Mani 240 - 277 A.D. Also known as Manes (Greek) or Manichaeus (Latin), or, if you're a believer, "the ambassador of light"
Mani was a Persian prophet, and the founder of Manichism. When a rich widow to whom Mani had been a servant died and left him her fortune, he embarked on an evangelical mission, founding a religion which tried to unite Zoroastrianism with Christianity. He was twice "visited by an angel: the Messenger of the light of Paradise," who told him to proclaim and spread the revelations he would be given. These revelations taught that human souls are prisoners of darkness, and that in order to reclaim their heavenly destiny the soul must deny and abandon the bodily prison. He believed in the monotheistic God, and considered Zoroaster, Buddha and "Jesus the illuminated one" to all be prophets of the one true God. He further believed that the world is split into a duality of good and evil, with evil having its own power (i.e. Evil is not just the absence of good, nor is Satan just a tool of God. Evil is an opposing force. This is an important distinction to many theologians, because it denies the existence of an all-powerful God. If God is opposed in any way, he must be somehow fallible.)
In 277, after returning to Persia from a pilgrimage to India, Mani was imprisoned and put to death by the Zoroastrian Magi of Bahram 1st. His followers were scattered, and his teachings spread to Egypt, Arabia, Africa and much of the Roman Empire, eventually working their way into the theologies of several cults, notably the Gnostics and the Cathars.

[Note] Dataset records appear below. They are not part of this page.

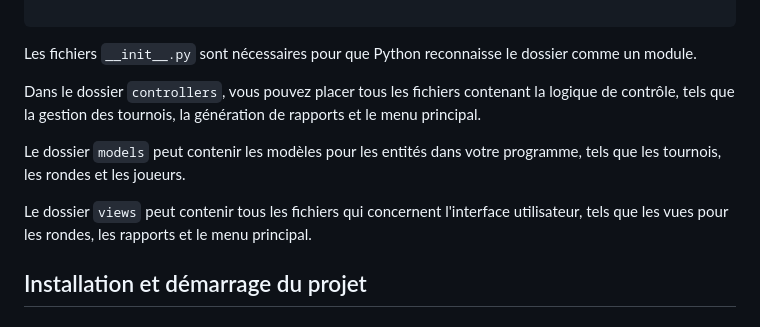
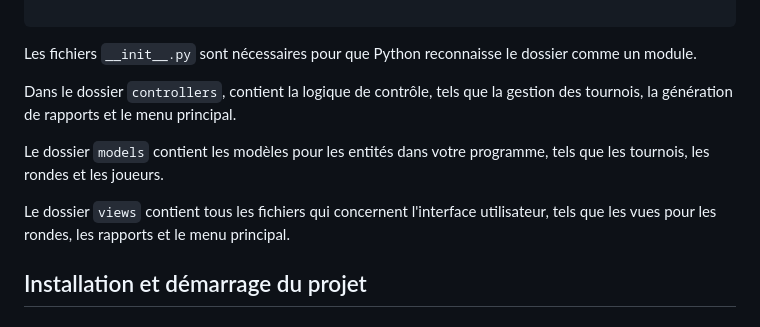
Before and after one commit to Mickael-Salmon/OCP4, a Markdown page: README.md, the part around the change. GitHub-like rendering.

```diff
--- a/README.md
+++ b/README.md
@@ -58,11 +58,11 @@ Elie, votre amie et elle aussi développeuse Python, est membre du club d'échec
 
 Les fichiers `__init__.py` sont nécessaires pour que Python reconnaisse le dossier comme un module.
 
-Dans le dossier `controllers`, vous pouvez placer tous les fichiers contenant la logique de contrôle, tels que la gestion des tournois, la génération de rapports et le menu principal.
+Dans le dossier `controllers`, contient la logique de contrôle, tels que la gestion des tournois, la génération de rapports et le menu principal.
 
-Le dossier `models` peut contenir les modèles pour les entités dans votre programme, tels que les tournois, les rondes et les joueurs.
+Le dossier `models` contient les modèles pour les entités dans votre programme, tels que les tournois, les rondes et les joueurs.
 
-Le dossier `views` peut contenir tous les fichiers qui concernent l'interface utilisateur, tels que les vues pour les rondes, les rapports et le menu principal.
+Le dossier `views` contient tous les fichiers qui concernent l'interface utilisateur, tels que les vues pour les rondes, les rapports et le menu principal.
 
 
 <h2> Installation et démarrage du projet</h2>
```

Mani's name appears in Catholic Encyclopedia as a heresiarch who tried to convert the Church Father Archelaus. And St. Augustine was a Manichaean before he became a Christian.